And I simply don’t buy the received idea that workplace pensions for SMEs are intrinsically unprofitable. Having worked for Zurich for 10 years I well know where profitability lies; get your distribution costs down, implement straight though processing , manage your external fund management costs and workplace pensions are an attractive proposition. If the supply side can be managed and providers can on board in a timely way, then the risk of not doing business outweighs the operational and financial challenges of “bottom feeding”.
I think that the UK insurance industry is taking a short sighted view and missing a once in a century opportunity to contribute to our national policy on pensions. Insurers may consider these Collaborations a flight to quality but the strategy is unambitious and unimaginative. Insurers should be encouraging innovation and should be prepared to trust new means of distribution that suit the way modern employers procure other services.

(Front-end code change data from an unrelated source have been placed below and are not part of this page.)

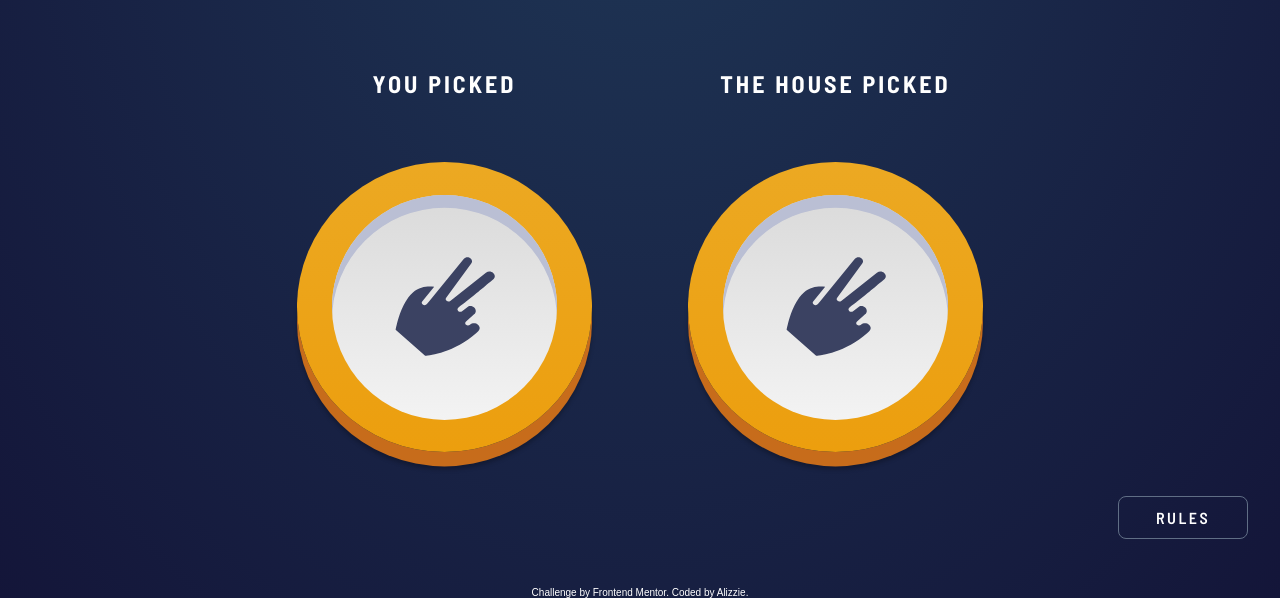
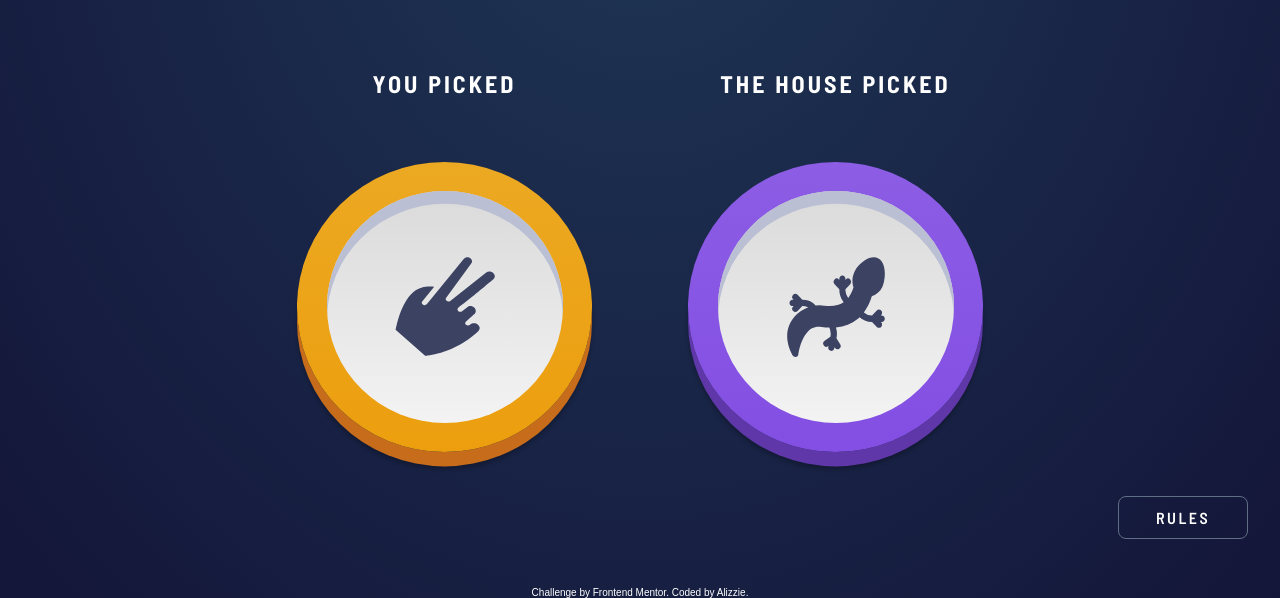
Before and after one commit to Alizzie/Frontend-Mentor---Rock-Paper-Scissors, a plain HTML site: page index.html in a window 1280 px wide. Both pictures are taken after a click on the button 640 px from the left and 326 px from the top of the page. Shown: the part 207-805 px from the top of the page. Drawn offline with Linux system fonts and the light colour scheme.

Commit message:
Add files via upload

```diff
--- a/index.html
+++ b/index.html
@@ -32,29 +32,19 @@
     <!-- Game:  Button-Choice -->
     <div class="game">
       <button type="button" name="button" class="choice-btn" data-choice="scissors">
-        <div class="circle">
           <img src="images/icon-scissors.svg" alt="scissors">
-        </div>
       </button>
       <button type="button" name="button" class="choice-btn" data-choice="paper">
-        <div class="circle">
           <img src="images/icon-paper.svg" alt="paper">
-        </div>
       </button>
       <button type="button" name="button" class="choice-btn" data-choice="rock">
-        <div class="circle">
           <img src="images/icon-rock.svg" alt="rock">
-        </div>
       </button>
       <button type="button" name="button" class="choice-btn" data-choice="lizard">
-        <div class="circle">
           <img src="images/icon-lizard.svg" alt="lizard">
-        </div>
       </button>
       <button type="button" name="button" class="choice-btn" data-choice="spock">
-        <div class="circle">
           <img src="images/icon-spock.svg" alt="spock">
-        </div>
       </button>
     </div>
 
@@ -62,10 +52,7 @@
     <div class="gameDecision">
       <div class="player-choice">
         <h3>YOU PICKED</h3>
-        <div class="player-btn choice-btn result" data-choice = "spock">
-          <div class="circle result">
-            <img src="images/icon-spock.svg" alt="spock" class="result">
-          </div>
+        <div class="player-btn">
         </div>
       </div>
       <div class="winner-decision">
@@ -75,9 +62,6 @@
       <div class="house-choice">
         <h3>THE HOUSE PICKED</h3>
         <div class="house-btn">
-          <div class="result circle house-choose">
-
-          </div>
         </div>
       </div>
     </div>
--- a/main.js
+++ b/main.js
@@ -24,8 +24,8 @@ const playBtn = document.querySelector(".play-again");
 let score = document.querySelector(".scoreNum");
 let winnerDeklaration = document.querySelector(".winner-deklaration");
 let playerResult = document.querySelector(".player-btn");
-let playerBtnImg = document.querySelector("img.result");
 let houseResult = document.querySelector(".house-btn");
+let playerChoice;
 
 function btnBeats(btn, beatsBtn) {
   this.btn = btn;
@@ -40,13 +40,21 @@ const winOptions = [
   new btnBeats("spock", "scissors rock")
 ];
 
-function playerBtn(choice) {
-  playerResult.setAttribute("data-choice", choice);
-  playerBtnImg.src = "images/icon-" + choice + ".svg";
+function chooseBtn(who, choice) {
+
+  if(who == houseResult){
+    houseResult.classList.toggle("animation2");
+  }
+
+  if(who.innerHTML.includes("choice-btn result")){
+    who.innerHTML = "";
+  } else {
+    who.innerHTML = '\n   <div class="choice-btn result" data-choice =' + choice + ' >\n\n <img src="images/icon-' + choice + '.svg" alt="' + choice + '" class="result">  </div>\n  ';
+  }
+
 }
 
 function changeSide() {
-
   if (gameSide.style.display != "none") {
     gameSide.style.display = "none";
     decisionSide.style.display = "grid";
@@ -54,35 +62,10 @@ function changeSide() {
     gameSide.style.display = "grid";
     decisionSide.style.display = "none";
   }
-
 }
 
 function houseDecision() {
-  return houseChoice = choiceBtn[Math.floor(winOptions.length * Math.random())].dataset.choice;
-}
-
-function toggleAni1() {
-  houseResult.classList.toggle("animation1");
-}
-
-function houseBtn(choice) {
-  let addClasses = ["choice-btn", "result", "animation2"];
-  for (let i = 0; i < addClasses.length; i++) {
-    houseResult.classList.toggle(addClasses[i]);
-  }
-
-  if (houseResult.getAttribute("data-choice") == null) {
-
-    houseResult.setAttribute("data-choice", choice);
-    houseResult.innerHTML = '\n   <div class="result circle">\n\n <img src="images/icon-' + choice + '.svg" alt="' + choice + '" class="result">  </div>\n  ';
-  } else {
-    houseResult.removeAttribute("data-choice");
-    houseResult.innerHTML = "<div class='result circle house-choose'></div>";
-  }
-}
-
-function toggleAni2() {
-  decision.classList.toggle("active");
+  return choiceBtn[Math.floor(winOptions.length * Math.random())].dataset.choice;
 }
 
 function findWinner(playerChoice, houseChoice) {
@@ -109,7 +92,7 @@ function findWinner(playerChoice, houseChoice) {
 }
 
 function pointWinner(winner) {
-  winner.classList.toggle("win");
+  winner.firstElementChild.classList.toggle("win");
 }
 
 function updateScore(updown){
@@ -132,9 +115,10 @@ function saveScore(){
 
 function playAgain() {
   changeSide();
+  chooseBtn(playerResult, playerChoice);
+  chooseBtn(houseResult, houseDecision());
   toggleAni1();
   toggleAni2();
-  houseBtn();
 
   if(playerResult.classList.contains("win")) {
     pointWinner(playerResult);
@@ -143,23 +127,29 @@ function playAgain() {
   }
 }
 
+function toggleAni1() {
+  houseResult.classList.toggle("animation1");
+}
+
+function toggleAni2() {
+  decision.classList.toggle("active");
+}
+
 choiceBtn.forEach(button => button.addEventListener("click", () => {
-  let playerChoice = button.dataset.choice;
+  playerChoice = button.dataset.choice;
 
   //Change Side with Player Choice
-  playerBtn(playerChoice);
+  chooseBtn(playerResult, playerChoice);
   changeSide();
 
   //House Choice added
-  let houseChoice = houseDecision();
   setTimeout(() => toggleAni1(), 1000);
-  setTimeout(() => houseBtn(houseChoice), 2000);
+  setTimeout(() => chooseBtn(houseResult, houseDecision()), 2000);
 
   //Find Winner
   setTimeout(() => toggleAni2(),3000);
-  findWinner(playerChoice, houseChoice);
+  findWinner(playerChoice, houseDecision());
 
-  //Update Score
 }))
 
 playBtn.addEventListener("click", () => {
--- a/styles.css
+++ b/styles.css
@@ -117,6 +117,7 @@ h3 {
   align-items: center;
   cursor: pointer;
   position: relative;
+  z-index: 0;
 }
 
 .choice-btn::before {
@@ -137,15 +138,22 @@ h3 {
   opacity: 0.15;
 }
 
-.circle {
-  width: 112px;
-  height: 112px;
+.choice-btn::after {
+  position: absolute;
+  width: 80%;
+  height: 80%;
+  transform: translate(0, 0);
+  content: "";
+  border-radius: 50%;
+  opacity: 1;
+  z-index: 1;
   background-image: var(--circle);
-  border-radius: 50%;
-  display: flex;
-  justify-content: center;
-  align-items: center;
   box-shadow: inset 0 0.3rem var(--shadow);
+}
+
+img {
+  position: relative;
+  z-index: 2;
 }
 
 .choice-btn[data-choice="scissors"] {
@@ -214,11 +222,8 @@ h3 {
 .house-btn , .player-btn{
   width: 100%;
   height: 290px;
-  background: transparent;
+  background: rgba(0,0,0,0.1);
   border-radius: 50%;
-  display: flex;
-  justify-content: center;
-  align-items: center;
 }
 
 .result.choice-btn {
@@ -249,6 +254,7 @@ h3 {
 
 .choice-btn.result:hover::before {
   opacity: 0;
+  cursor: auto;
 }
 
 .choice-btn.result.win::before {
@@ -262,15 +268,8 @@ h3 {
   z-index: -1;
 }
 
-.result.circle {
-  width: 225px;
-  height: 225px;
+.result.choice-btn::after {
   box-shadow: inset 0 0.8rem var(--shadow);
-}
-
-.result.house-choose {
-  background: rgba(0,0,0,0.1);
-  box-shadow: none;
 }
 
 img.result {
@@ -311,6 +310,8 @@ img.result {
   font-weight: 700;
   padding: 15px 60px;
   margin-top: 1.2rem;
+  position: relative;
+  z-index: 2;
   cursor: pointer;
 }
 
```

It is not too late to change this. Businesses like mine are scalable and they are also replicable. It would please me if there were several Pension PlayPens as there are several means to buy other compulsory insurance services. We can and should do better than AE collaborations.
This post first appeared in www.pensionplaypen.com